Search the data below, and report every line in which "append" occurs.

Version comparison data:

■ ■ ■ ■

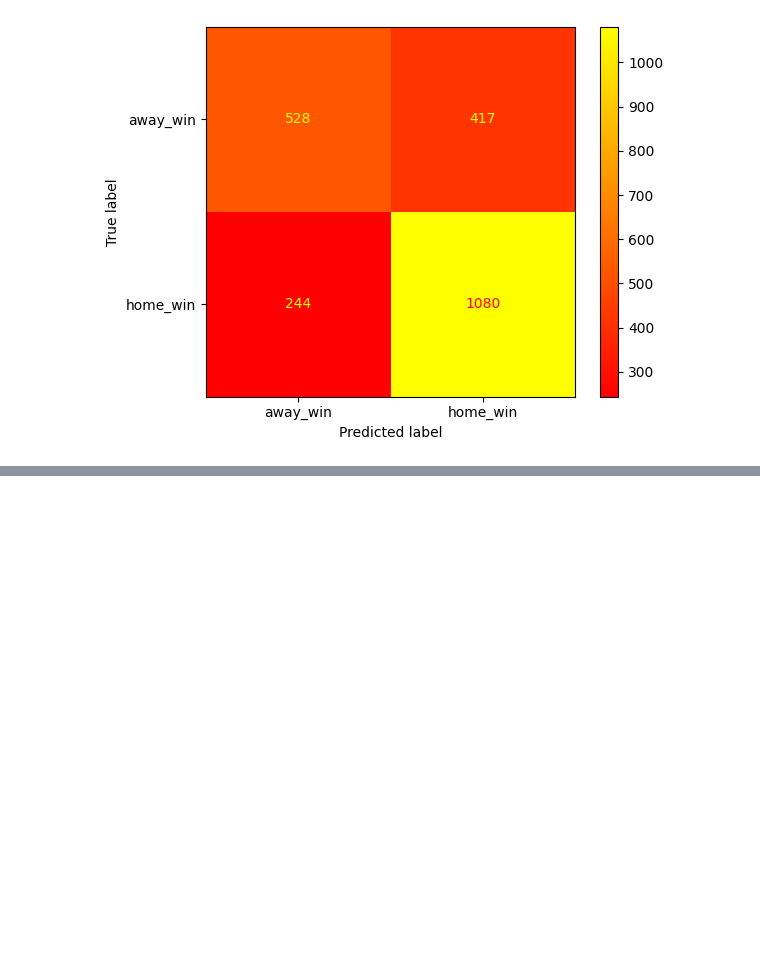
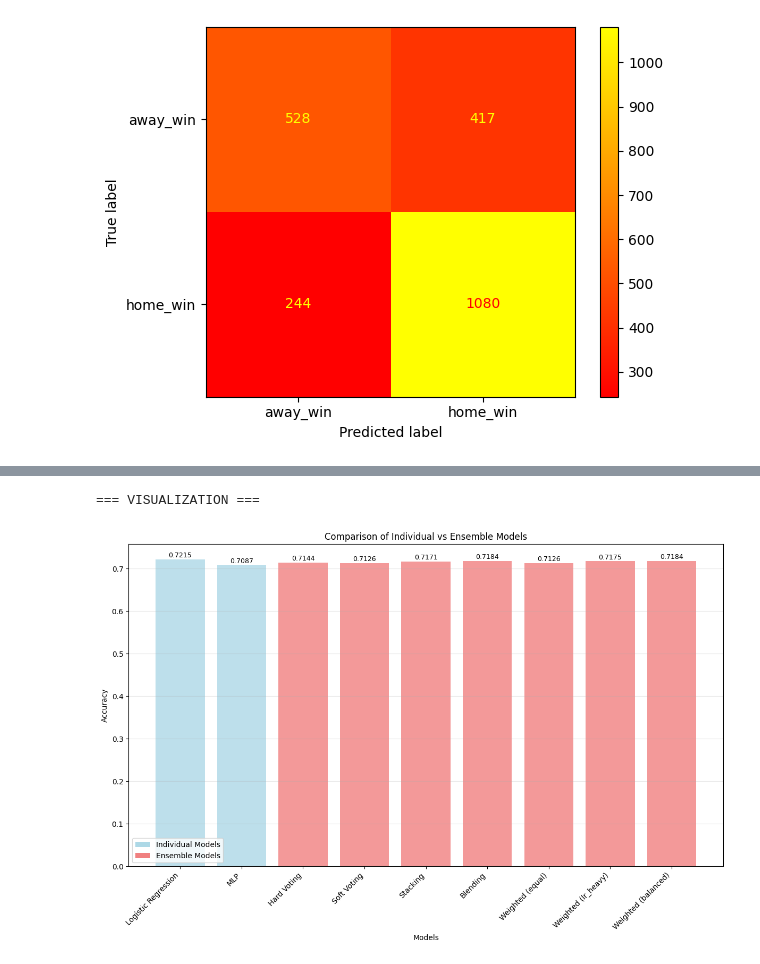
Before and after one commit to IU-Capstone-Project-2025/GoalSight, a Jupyter notebook: notebooks/ML_part_data.ipynb, the cells around one changed output, grey strips where cells are left out. Saved outputs shown, nothing was run; the diff lists cells and outputs as text; code cells hidden in the pictures; blank space fills up the shorter version.

Commit message:
Ensemble approach and fix of class mapping

```diff
--- a/notebooks/ML_part_data.ipynb
+++ b/notebooks/ML_part_data.ipynb
@@ -783,0 +1132,34 @@ weighted avg       0.71      0.71      0.70      2269
+# %%
+print("\n=== VISUALIZATION ===")
+
+plt.figure(figsize=(12, 8))
+models = list(all_scores.keys())
+scores = list(all_scores.values())
+colors = []
+for model in models:
+    if any(x in model.lower() for x in ['voting', 'stacking', 'blending', 'weighted']):
+        colors.append('lightcoral')
+    else:
+        colors.append('lightblue')
+
+bars = plt.bar(range(len(models)), scores, color=colors, alpha=0.8)
+plt.xlabel('Models')
+plt.ylabel('Accuracy')
+plt.title('Comparison of Individual vs Ensemble Models')
+plt.xticks(range(len(models)), models, rotation=45, ha='right')
+
+for i, (bar, score) in enumerate(zip(bars, scores)):
+    plt.text(bar.get_x() + bar.get_width()/2, bar.get_height() + 0.001,
+             f'{score:.4f}', ha='center', va='bottom', fontsize=9)
+
+from matplotlib.patches import Patch
+legend_elements = [Patch(facecolor='lightblue', label='Individual Models'),
+                   Patch(facecolor='lightcoral', label='Ensemble Models')]
+plt.legend(handles=legend_elements)
+
+plt.grid(axis='y', alpha=0.3)
+plt.tight_layout()
+plt.show()
+# %% [output]
+=== VISUALIZATION ===
+[figure, added]
```
Also changed, not shown: parts of 16 cells of this notebook, 1 other file.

■ ■ ■ ■

Exercise result:
+        colors.append('lightcoral')
+        colors.append('lightblue')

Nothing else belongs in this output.